In addition, the Court was impressed with the photographs of the homes introduced into evidence and the testimony of neighbors of other homes operated by plaintiff. From all outward appearances, the other homes are well-maintained, attractive private residences. There are no signs to indicate that these are group homes. The other homes operated by Groome have been well received by their residential neighbors. Since none of the residents drive, there are few if any automobiles at the homes. There is absolutely no evidence that this proposed group home with five Alzheimer's patients would cause *725 any problems or in any way impact the health, safety, welfare or character of the neighborhood. If the home was occupied by a family, there would be no limit on the number of persons who reside there, or the number of automobiles or visitors at the home. In fact, the same residential zoning permits small home businesses, schools, and day care centers, all of which cause more congestion and traffic problems than is expected from the group home.

The requested accommodation is clearly reasonable and necessary to allow the handicapped to have equal opportunity to live in residential settings of their choice, as mandated by the Fair Housing Act Amendments of 1988. Parish of Jefferson v. Allied Health Care, Inc., 1992 WL 142574 (E.D.La., McNamara, J).
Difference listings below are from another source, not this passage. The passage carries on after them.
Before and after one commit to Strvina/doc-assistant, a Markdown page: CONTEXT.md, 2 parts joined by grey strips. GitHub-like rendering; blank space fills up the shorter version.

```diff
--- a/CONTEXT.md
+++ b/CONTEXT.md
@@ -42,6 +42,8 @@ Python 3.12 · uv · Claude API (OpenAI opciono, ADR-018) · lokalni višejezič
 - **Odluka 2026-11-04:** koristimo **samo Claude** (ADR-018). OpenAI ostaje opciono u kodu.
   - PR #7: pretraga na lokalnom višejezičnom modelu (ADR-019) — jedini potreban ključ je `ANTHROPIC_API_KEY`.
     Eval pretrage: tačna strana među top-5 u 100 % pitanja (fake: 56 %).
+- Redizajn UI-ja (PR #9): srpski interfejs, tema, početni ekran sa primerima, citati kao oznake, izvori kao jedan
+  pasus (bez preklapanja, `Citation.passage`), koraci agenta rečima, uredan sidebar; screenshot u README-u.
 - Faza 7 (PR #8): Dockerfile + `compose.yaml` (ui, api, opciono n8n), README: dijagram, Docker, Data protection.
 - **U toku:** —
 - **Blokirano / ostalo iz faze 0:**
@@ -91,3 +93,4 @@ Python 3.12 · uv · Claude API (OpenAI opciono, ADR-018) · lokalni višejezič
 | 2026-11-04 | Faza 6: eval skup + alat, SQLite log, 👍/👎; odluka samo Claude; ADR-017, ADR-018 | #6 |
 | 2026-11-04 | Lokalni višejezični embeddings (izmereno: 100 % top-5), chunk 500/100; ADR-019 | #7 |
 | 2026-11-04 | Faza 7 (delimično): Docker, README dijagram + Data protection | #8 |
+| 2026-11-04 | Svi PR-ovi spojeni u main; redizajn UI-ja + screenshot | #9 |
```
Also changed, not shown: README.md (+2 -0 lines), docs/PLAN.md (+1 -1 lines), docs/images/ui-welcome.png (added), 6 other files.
For these reasons, the Court finds that the Jefferson Parish zoning ordinance as applied and Jefferson's failure to grant plaintiff's application for reasonable accommodation are in violation of the Fair Housing Act Amendments of 1988 and have the effect of discriminating against handicapped persons by unnecessarily restricting their ability to live in residences of their choice. Accordingly,
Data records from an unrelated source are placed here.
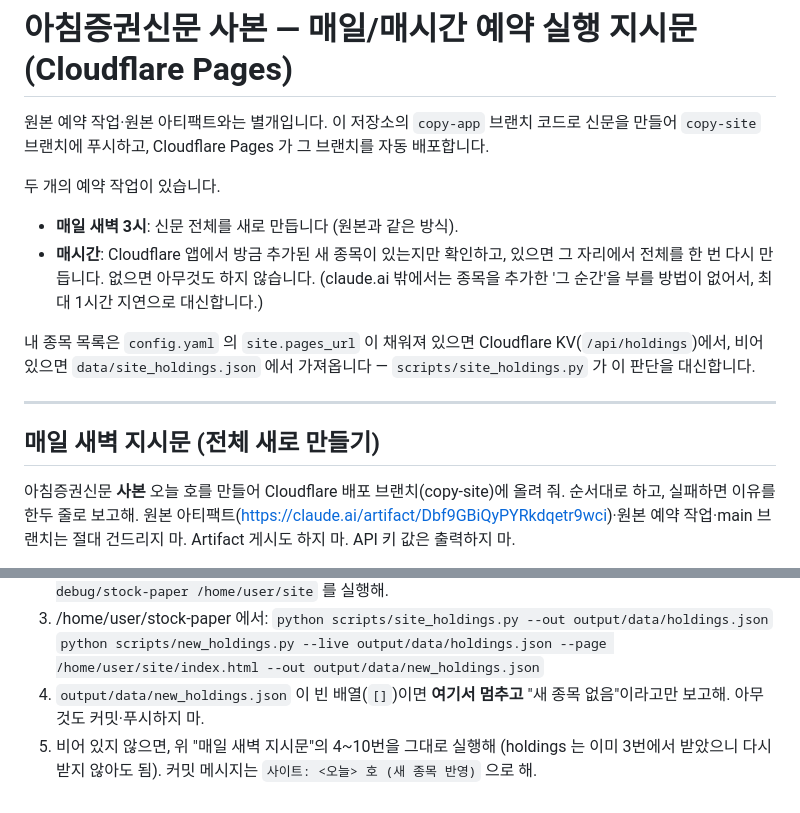
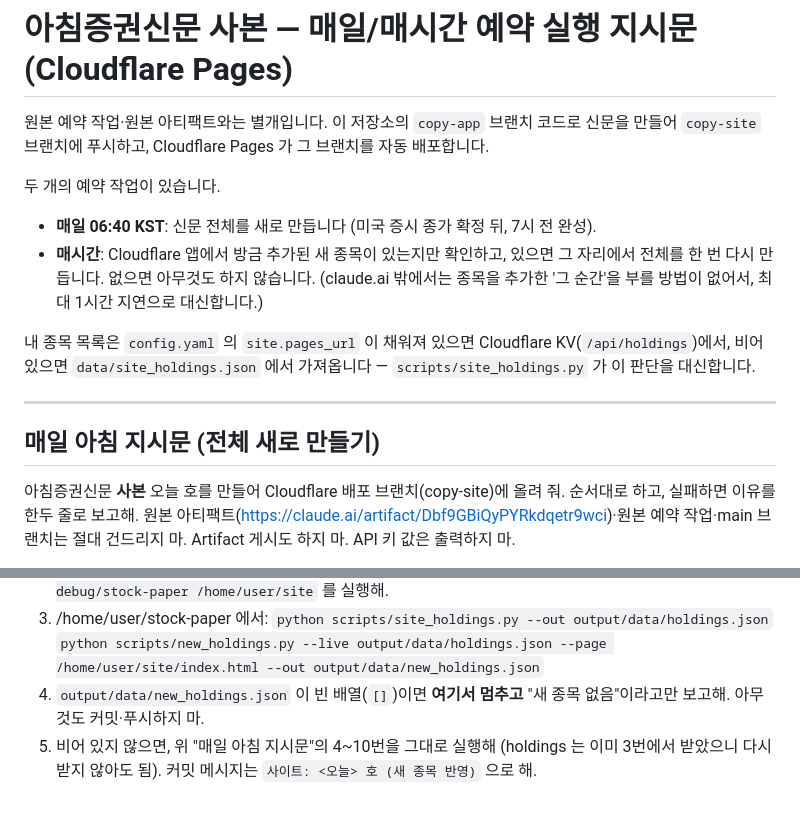
Before and after one commit to ssea3030g-debug/stock-paper, a Markdown page: scripts/copy_routine.md, 2 parts joined by grey strips. Rendered like a GitHub page.

Commit message:
사본: 매일 발행 시각을 06:40 KST 로 (미국 종가 확정 뒤)
Co-Authored-By: Claude Opus 5.5 <noreply@anthropic.com>
Claude-Session: https://claude.ai/code/session_01D4nHmQ5MRVM1DDrNdxW5cK

```diff
--- a/scripts/copy_routine.md
+++ b/scripts/copy_routine.md
@@ -4,7 +4,7 @@
 `copy-site` 브랜치에 푸시하고, Cloudflare Pages 가 그 브랜치를 자동 배포합니다.
 
 두 개의 예약 작업이 있습니다.
-- **매일 새벽 3시**: 신문 전체를 새로 만듭니다 (원본과 같은 방식).
+- **매일 06:40 KST**: 신문 전체를 새로 만듭니다 (미국 증시 종가 확정 뒤, 7시 전 완성).
 - **매시간**: Cloudflare 앱에서 방금 추가된 새 종목이 있는지만 확인하고, 있으면 그 자리에서
   전체를 한 번 다시 만듭니다. 없으면 아무것도 하지 않습니다. (claude.ai 밖에서는 종목을 추가한
   '그 순간'을 부를 방법이 없어서, 최대 1시간 지연으로 대신합니다.)
@@ -14,7 +14,7 @@
 
 ---
 
-## 매일 새벽 지시문 (전체 새로 만들기)
+## 매일 아침 지시문 (전체 새로 만들기)
 
 아침증권신문 **사본** 오늘 호를 만들어 Cloudflare 배포 브랜치(copy-site)에 올려 줘. 순서대로 하고, 실패하면 이유를 한두 줄로 보고해.
 원본 아티팩트(https://claude.ai/artifact/Dbf9GBiQyPYRkdqetr9wci)·원본 예약 작업·main 브랜치는 절대 건드리지 마. Artifact 게시도 하지 마. API 키 값은 출력하지 마.
@@ -46,4 +46,4 @@ Cloudflare 앱에 새로 추가된 종목이 있으면 그 종목 자료를 한
    `python scripts/site_holdings.py --out output/data/holdings.json`
    `python scripts/new_holdings.py --live output/data/holdings.json --page /home/user/site/index.html --out output/data/new_holdings.json`
 4. `output/data/new_holdings.json` 이 빈 배열(`[]`)이면 **여기서 멈추고** "새 종목 없음"이라고만 보고해. 아무것도 커밋·푸시하지 마.
-5. 비어 있지 않으면, 위 "매일 새벽 지시문"의 4~10번을 그대로 실행해 (holdings 는 이미 3번에서 받았으니 다시 받지 않아도 됨). 커밋 메시지는 `사이트: <오늘> 호 (새 종목 반영)` 으로 해.
+5. 비어 있지 않으면, 위 "매일 아침 지시문"의 4~10번을 그대로 실행해 (holdings 는 이미 3번에서 받았으니 다시 받지 않아도 됨). 커밋 메시지는 `사이트: <오늘> 호 (새 종목 반영)` 으로 해.
```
IT IS ORDERED that the Parish of Jefferson is hereby permanently ENJOINED from interfering with or withholding approval of a reasonable accommodation for Groome Resources, Ltd., L.L.C. to operate a group home for Alzheimer's patients located at 5109 Elmwood Parkway in Metairie. Specifically, Groome is to be permitted to open and operate the home with five Alzheimer's patients as residents. This injunction does not prohibit Jefferson Parish, the State of Louisiana, or any other regulatory agency from requiring compliance by Groome with all other ordinances and regulations that may apply and are not the subject of this litigation.
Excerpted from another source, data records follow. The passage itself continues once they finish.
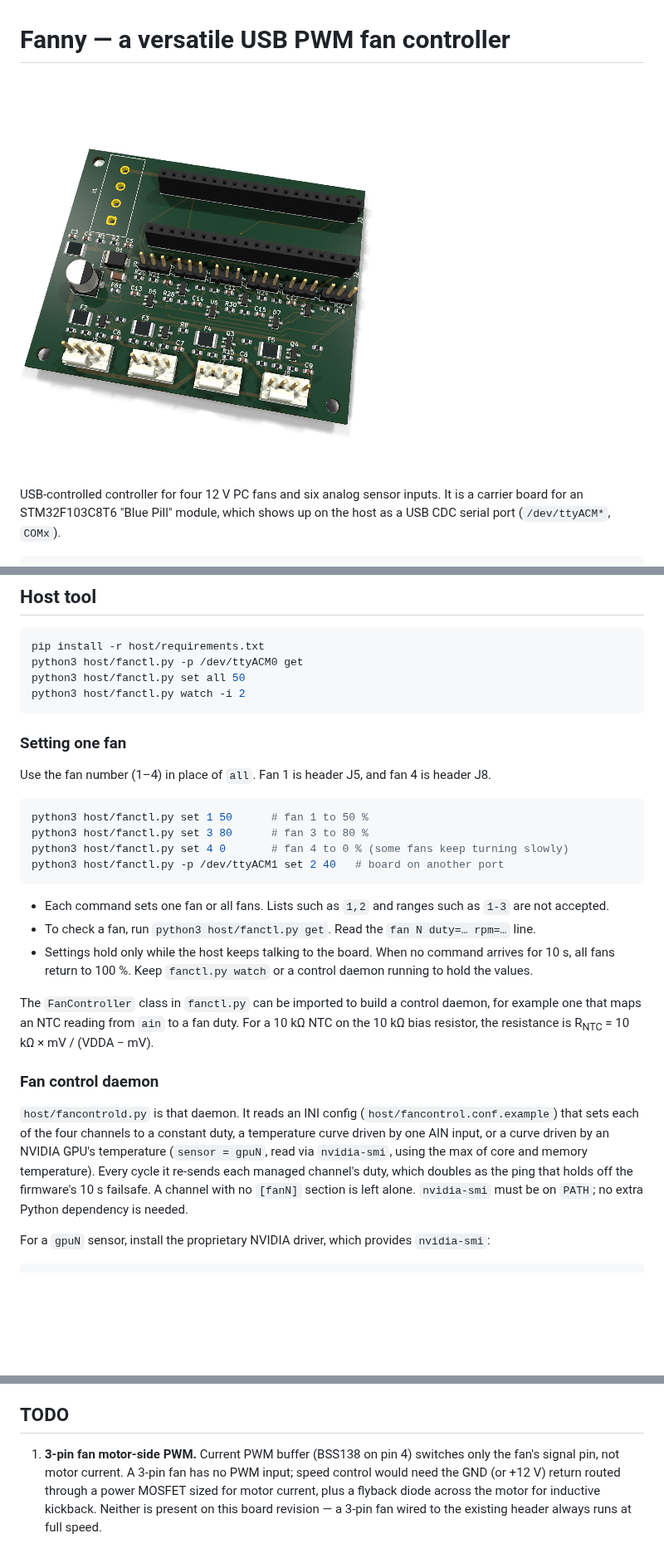
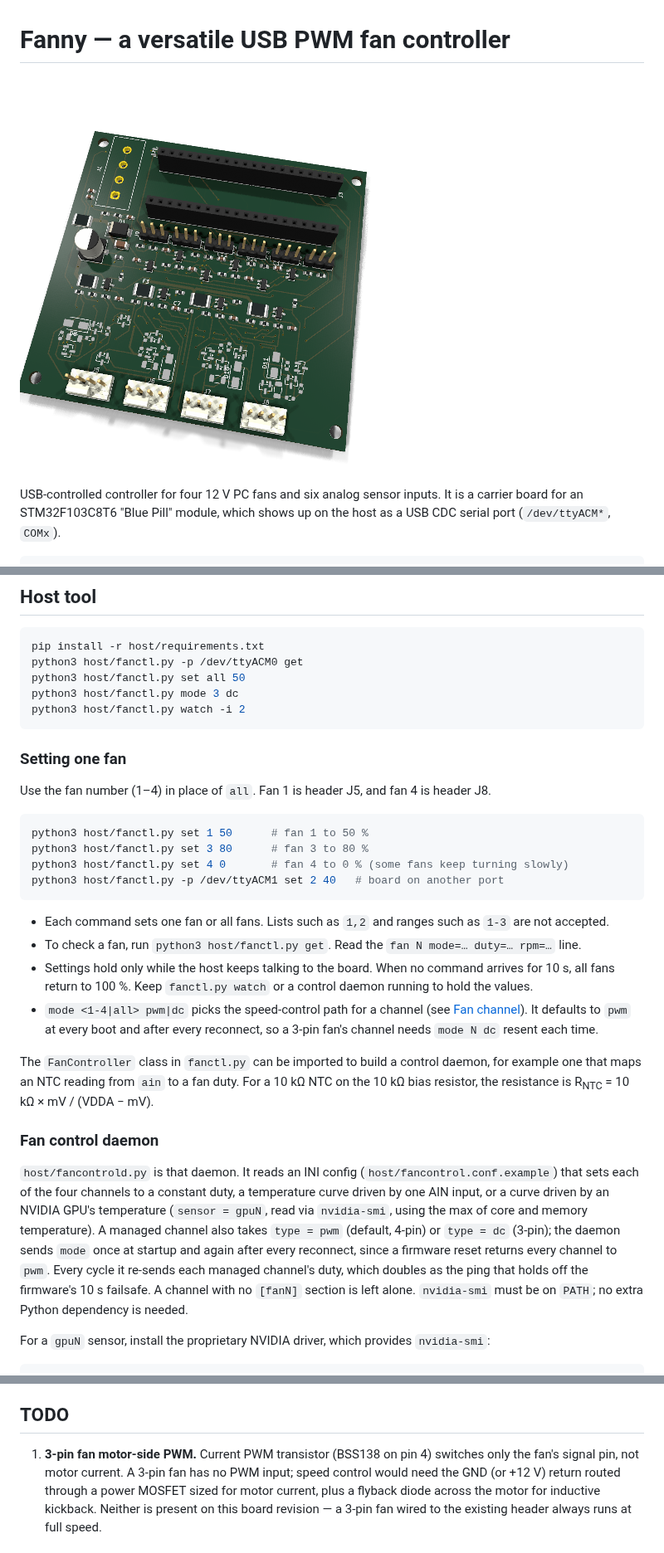
Before and after one commit to rmskkn/fanny, a Markdown page: README.md, 3 parts joined by grey strips. Shown at 83% size. GitHub-like rendering; pictures changed too: hardware/pcb_3d.png; blank space fills up the shorter version.

````diff
--- a/README.md
+++ b/README.md
@@ -339,6 +431,7 @@ ok
 pip install -r host/requirements.txt
 python3 host/fanctl.py -p /dev/ttyACM0 get
 python3 host/fanctl.py set all 50
+python3 host/fanctl.py mode 3 dc
 python3 host/fanctl.py watch -i 2
 ```
 
@@ -354,10 +447,13 @@ python3 host/fanctl.py -p /dev/ttyACM1 set 2 40   # board on another port
 ```
 
 - Each command sets one fan or all fans. Lists such as `1,2` and ranges such as `1-3` are not accepted.
-- To check a fan, run `python3 host/fanctl.py get`. Read the `fan N duty=… rpm=…` line.
+- To check a fan, run `python3 host/fanctl.py get`. Read the `fan N mode=… duty=… rpm=…` line.
 - Settings hold only while the host keeps talking to the board. When no
   command arrives for 10 s, all fans return to 100 %. Keep `fanctl.py watch`
   or a control daemon running to hold the values.
+- `mode <1-4|all> pwm|dc` picks the speed-control path for a channel (see
+  [Fan channel](#fan-channel)). It defaults to `pwm` at every boot and after
+  every reconnect, so a 3-pin fan's channel needs `mode N dc` resent each time.
 
 The `FanController` class in `fanctl.py` can be imported to build a control
 daemon, for example one that maps an NTC reading from `ain` to a fan duty.
@@ -370,10 +466,13 @@ R<sub>NTC</sub> = 10 kΩ × mV / (VDDA − mV).
 (`host/fancontrol.conf.example`) that sets each of the four channels to a
 constant duty, a temperature curve driven by one AIN input, or a curve
 driven by an NVIDIA GPU's temperature (`sensor = gpuN`, read via
-`nvidia-smi`, using the max of core and memory temperature). Every cycle it
-re-sends each managed channel's duty, which doubles as the ping that holds
-off the firmware's 10 s failsafe. A channel with no `[fanN]` section is left
-alone. `nvidia-smi` must be on `PATH`; no extra Python dependency is needed.
+`nvidia-smi`, using the max of core and memory temperature). A managed
+channel also takes `type = pwm` (default, 4-pin) or `type = dc` (3-pin); the
+daemon sends `mode` once at startup and again after every reconnect, since a
+firmware reset returns every channel to `pwm`. Every cycle it re-sends each
+managed channel's duty, which doubles as the ping that holds off the
+firmware's 10 s failsafe. A channel with no `[fanN]` section is left alone.
+`nvidia-smi` must be on `PATH`; no extra Python dependency is needed.
 
 For a `gpuN` sensor, install the proprietary NVIDIA driver, which provides
 `nvidia-smi`:
@@ -424,7 +523,7 @@ and is not covered by the above.
 
 ## TODO
 
-1. **3-pin fan motor-side PWM.** Current PWM buffer (BSS138 on pin 4) switches
+1. **3-pin fan motor-side PWM.** Current PWM transistor (BSS138 on pin 4) switches
    only the fan's signal pin, not motor current. A 3-pin fan has no PWM input;
    speed control would need the GND (or +12 V) return routed through a power
    MOSFET sized for motor current, plus a flyback diode across the motor for
````
Also changed, not shown: other parts of README.md (+133 -41 lines), 16 other files.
The Court will in due course issue a supplemental order covering the remaining issues of damages and attorney's fees, together with a final judgment.


[1] The present extension until June 21, 1999, was granted only after intervention by this Court. Groome will also pay a $2,000 penalty for the delay in closing.

[2] Following initial review and approval by both the Department of Inspection and Code Enforcement and the Parish Attorney's Office on March 16, 1999, several days later Councilman Muniz asked that approval be delayed. The councilman met with a group of residents from the neighborhood and the Parish Attorney on March 19. Apparently nothing further was done to act on the application until plaintiff's counsel wrote to the Parish Attorney on April 28, demanding the requested accommodation be granted. The only action taken since was a letter from the Parish Attorney requesting "additional information", mostly pertaining to information about the applicant, Groome, and state licensing information. Although none of this information was requested in the initial application form, and was not requested in plaintiff's previous application for Rosa Avenue, plaintiff complied within several days. Except for a couple of phone calls to the Louisiana Department of Social Services made by Patricia Jackson in early June, there was no evidence that the Parish has taken any further steps to act on the application. The application has now been pending 127 days without being formally acted upon. According to Ms. Jackson, such applications are typically handled within 45 days.